- Many issues that surface as matters of identity and geography conceal deep economic concerns as well.
Boston should continue to embrace its diversity and develop more confidence speaking openly about some its historic challenges, particularly with race; but it should also be a model to the world of tackling economic insecurity head on. The city will reap enormous social dividends if people have good jobs and affordable housing; and like post-conflict communities in the former Yugoslavia, economic opportunity can go a long way in helping residents to feel more capable of resolving issues that have long seemed to be intractable. A new mayor and governor can tap the minds of our scholars and social entrepreneurs and pilot ideas for economic growth that are most likely to be replicable and scalable; and we should be careful not to sacrifice our distinct long-term advantages to attract short-term inward investment.
- Promises matter — but trust can only be reached by meaningful engagement and shared experience.
The bold promise is only a starting point.
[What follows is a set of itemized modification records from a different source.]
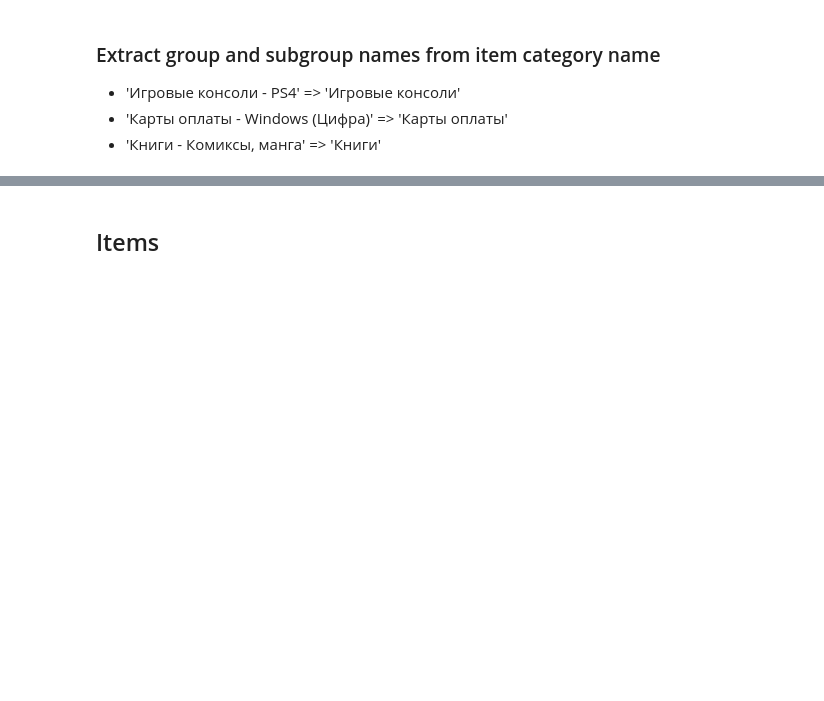
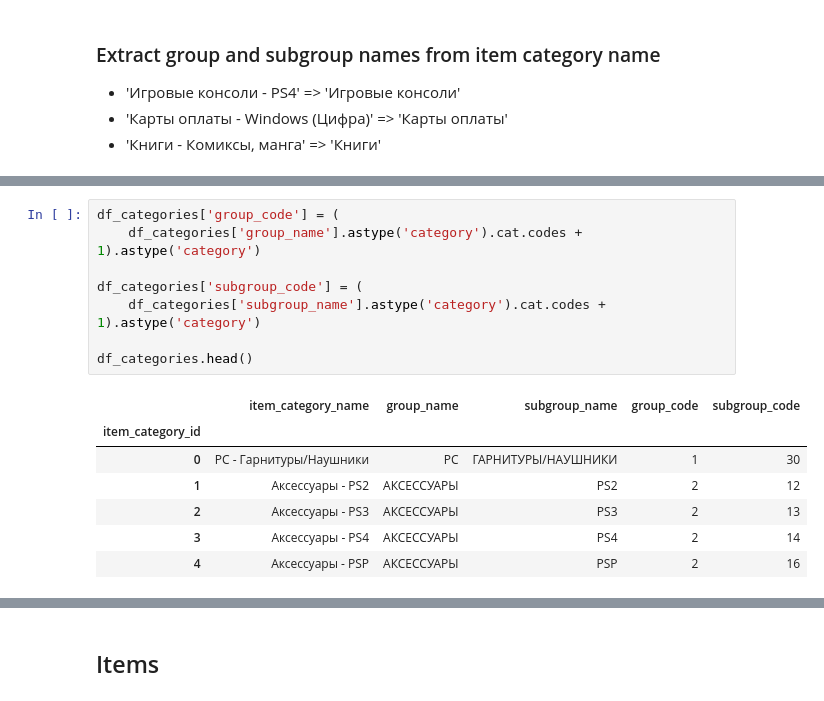
Before and after one commit to hjort/ai-labs, a Jupyter notebook: jupyter/future-sales/Predict Future Sales in Russia - Hjort.ipynb, the cells around one changed output, grey strips where cells are left out. Drawn from its saved outputs; the diff is of its cells as text; blank space fills up the shorter version.

```diff
--- a/jupyter/future-sales/Predict Future Sales in Russia - Hjort.ipynb
+++ b/jupyter/future-sales/Predict Future Sales in Russia - Hjort.ipynb
@@ -166,3 +221,19 @@ df_categories.groupby('subgroup_name').count().head(10)
+# %%
+df_categories['group_code'] = (
+    df_categories['group_name'].astype('category').cat.codes + 1).astype('category')
+
+df_categories['subgroup_code'] = (
+    df_categories['subgroup_name'].astype('category').cat.codes + 1).astype('category')
+
+df_categories.head()
+# %% [output]
+|  | item_category_name | group_name | subgroup_name | group_code | subgroup_code |
+| item_category_id |  |  |  |  |  |
+| 0 | PC - Гарнитуры/Наушники | PC | ГАРНИТУРЫ/НАУШНИКИ | 1 | 30 |
+| 1 | Аксессуары - PS2 | АКСЕССУАРЫ | PS2 | 2 | 12 |
+| 2 | Аксессуары - PS3 | АКСЕССУАРЫ | PS3 | 2 | 13 |
+| 3 | Аксессуары - PS4 | АКСЕССУАРЫ | PS4 | 2 | 14 |
+| 4 | Аксессуары - PSP | АКСЕССУАРЫ | PSP | 2 | 16 |
 # %%
 df_categories.info()
 # %% [output]
```
Also changed, not shown: parts of 38 cells of this notebook.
In Belfast, for example, political leaders have a public goal to take down all remaining physical barriers that have been used in the name of safety to separate neighborhoods for decades. But local people, living at the interfaces, wish to delay taking down the walls not in order to keep people apart, but in order to have time to better prepare them for living together. Creating sustainable mutual respect is a process and it takes time. Boston’s leaders can state audacious goals to motivate and unify the population, but not without cultivating a community that understands the benefit of the changes that will come.
- The private sector is an essential component of any city’s strategy for progress.
Some delegates detailed their public-private partnerships and programs to cultivate small business ownership in their cities. After war and the destruction of a local economy, few issues seem more important than creating conditions that will attract inward investment. The Forum announced the launch of a venture fund that will invest significant money in businesses in Forum member countries that have the potential to create jobs. And Northern Ireland, having achieved enormous progress on peace and stability, is now reaping a reward in the form of substantial foreign direct investment.
How can private sector ingenuity and capital best contribute to moving our city forward? What does it need from government to succeed? What is the role of the non-profit and academic world in supporting a larger strategy? These questions have to be answered in any city that plans on making life better for its residents.
- The substantial participation of women in all decision-making processes is not just about social justice; it produces better results.
Delegation after delegation acknowledged this reality, none more vocally than Forum delegate, Lydia Umar, from Kaduna, Nigeria. Powerful men readily make promises about inclusion; but evidence is hard to come by in conflict zones or here in Boston that this is actually happening.
- Strong public leadership is a must.
When it comes to delivering measurable results, there is no substitute for committed leadership. Stakeholders have to make public commitments, and need to be held accountable. Good ideas can come from anywhere – but making sure they get implemented successfully requires skillful leadership at the top.
With an undeniable global trend toward urbanization, cities know they have much to learn from each other. Sometimes wisdom comes to a place like Boston from unexpected places; what better than to listen closely to the brave leaders of other cities in transition?